**REQUIRED WORK**
Every record is to be printed exactly as written, and any picture in it is skipped.

··· INPUT DATA

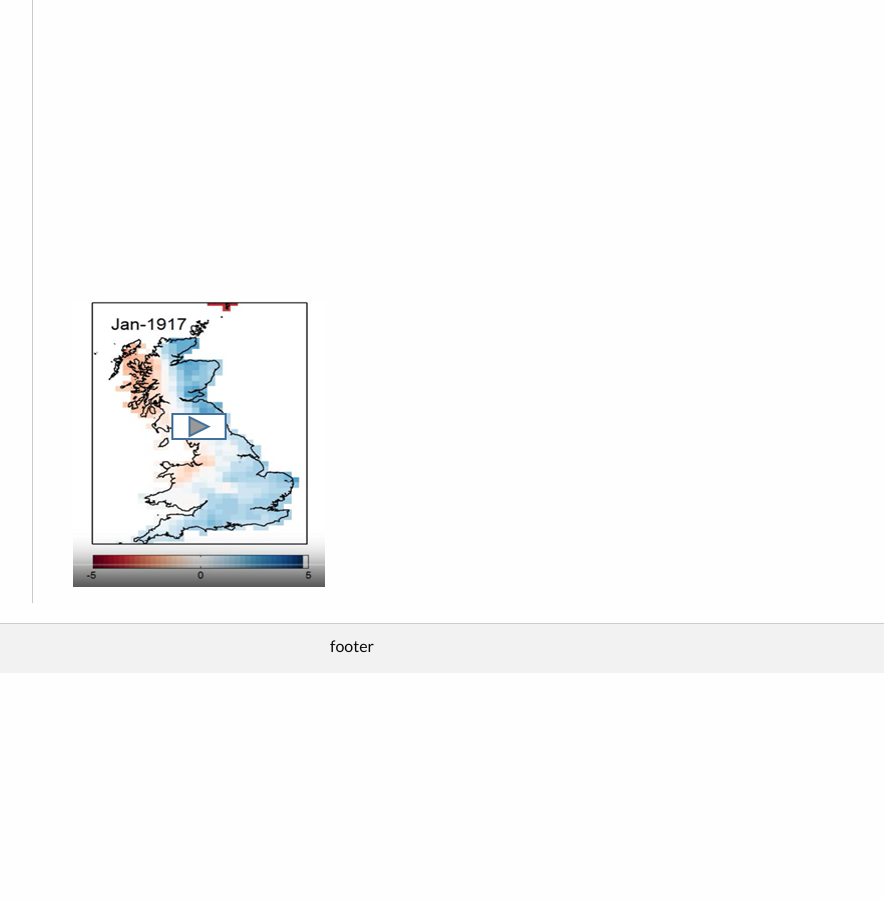
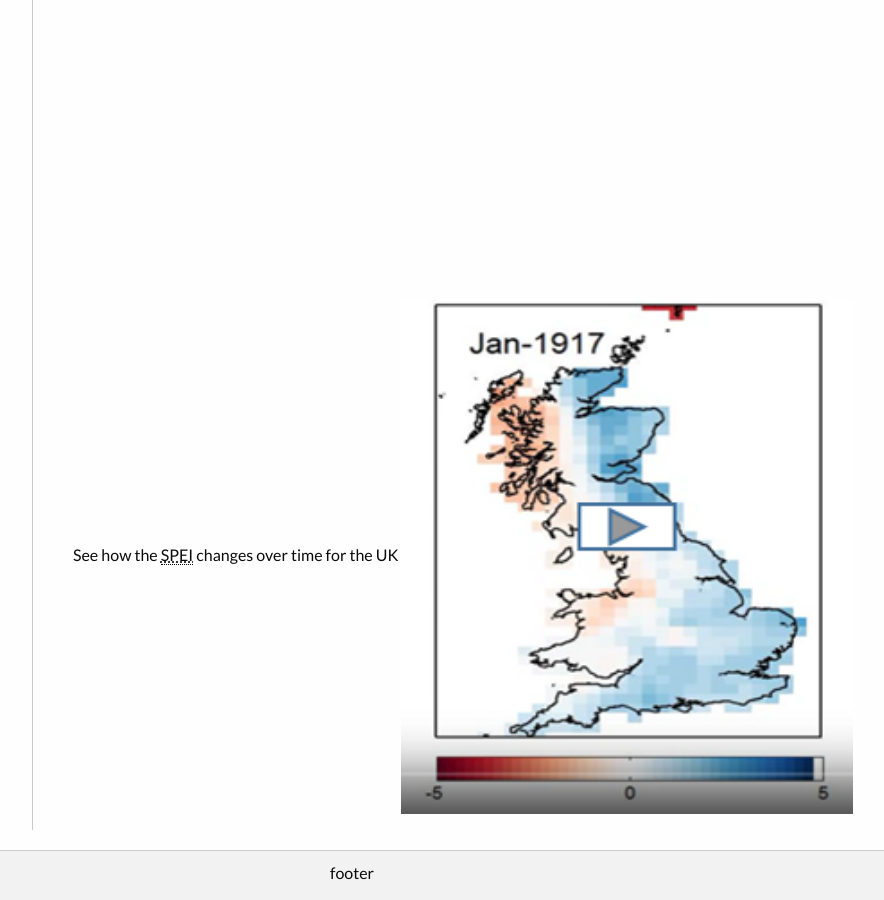
Before and after one commit to VictoriaJJ/mariusdroughtproject.org, a Jekyll site: the page built from _pages/dashboard/management/what_are_droughts.md, in a window 1280 px wide and 900 px high, scrolled down 1013 px. Shown: the whole window, without its empty margins (288-1172 px from the left). Built offline with Jekyll 4.4.1, drawn with Linux system fonts in a browser that asks for light colours; before the commit the page ends 1686 px from its top, so only the background shows below that.

Commit message:
Updated what_are_droughts.md

```diff
--- a/_pages/dashboard/management/what_are_droughts.md
+++ b/_pages/dashboard/management/what_are_droughts.md
@@ -98,7 +98,8 @@
 <script src='{{ site.baseurl }}/assets/libs/js/stream_layers.js' type='text/javascript'> </script>
 <script src='{{ site.baseurl }}/assets/js/stacked_grouped_nbar_chart.js' type='text/javascript'> </script>
 
-![See how the SPEI changes over time for the UK]({{site.baseurl}}/assets/img/SPEI_timeseries_map_placeholder.png)
+See how the SPEI changes over time for the UK
+![]({{ site.baseurl}}/assets/img/SPEI_timeseries_map_placeholder.png){:width="50%"}
 
 
 *[MaRIUS]: Expand MaRIUS
```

······

**ANSWER BELOW**
Before and after one commit to VictoriaJJ/mariusdroughtproject.org, a Jekyll site: the page built from _pages/dashboard/management/what_are_droughts.md, in a window 1280 px wide and 900 px high, scrolled down 1013 px. Shown: the whole window, without its empty margins (288-1172 px from the left). Built offline with Jekyll 4.4.1, drawn with Linux system fonts in a browser that asks for light colours; before the commit the page ends 1686 px from its top, so only the background shows below that.

Commit message:
Updated what_are_droughts.md

```diff
--- a/_pages/dashboard/management/what_are_droughts.md
+++ b/_pages/dashboard/management/what_are_droughts.md
@@ -98,7 +98,8 @@
 <script src='{{ site.baseurl }}/assets/libs/js/stream_layers.js' type='text/javascript'> </script>
 <script src='{{ site.baseurl }}/assets/js/stacked_grouped_nbar_chart.js' type='text/javascript'> </script>
 
-![See how the SPEI changes over time for the UK]({{site.baseurl}}/assets/img/SPEI_timeseries_map_placeholder.png)
+See how the SPEI changes over time for the UK
+![]({{ site.baseurl}}/assets/img/SPEI_timeseries_map_placeholder.png){:width="50%"}
 
 
 *[MaRIUS]: Expand MaRIUS
```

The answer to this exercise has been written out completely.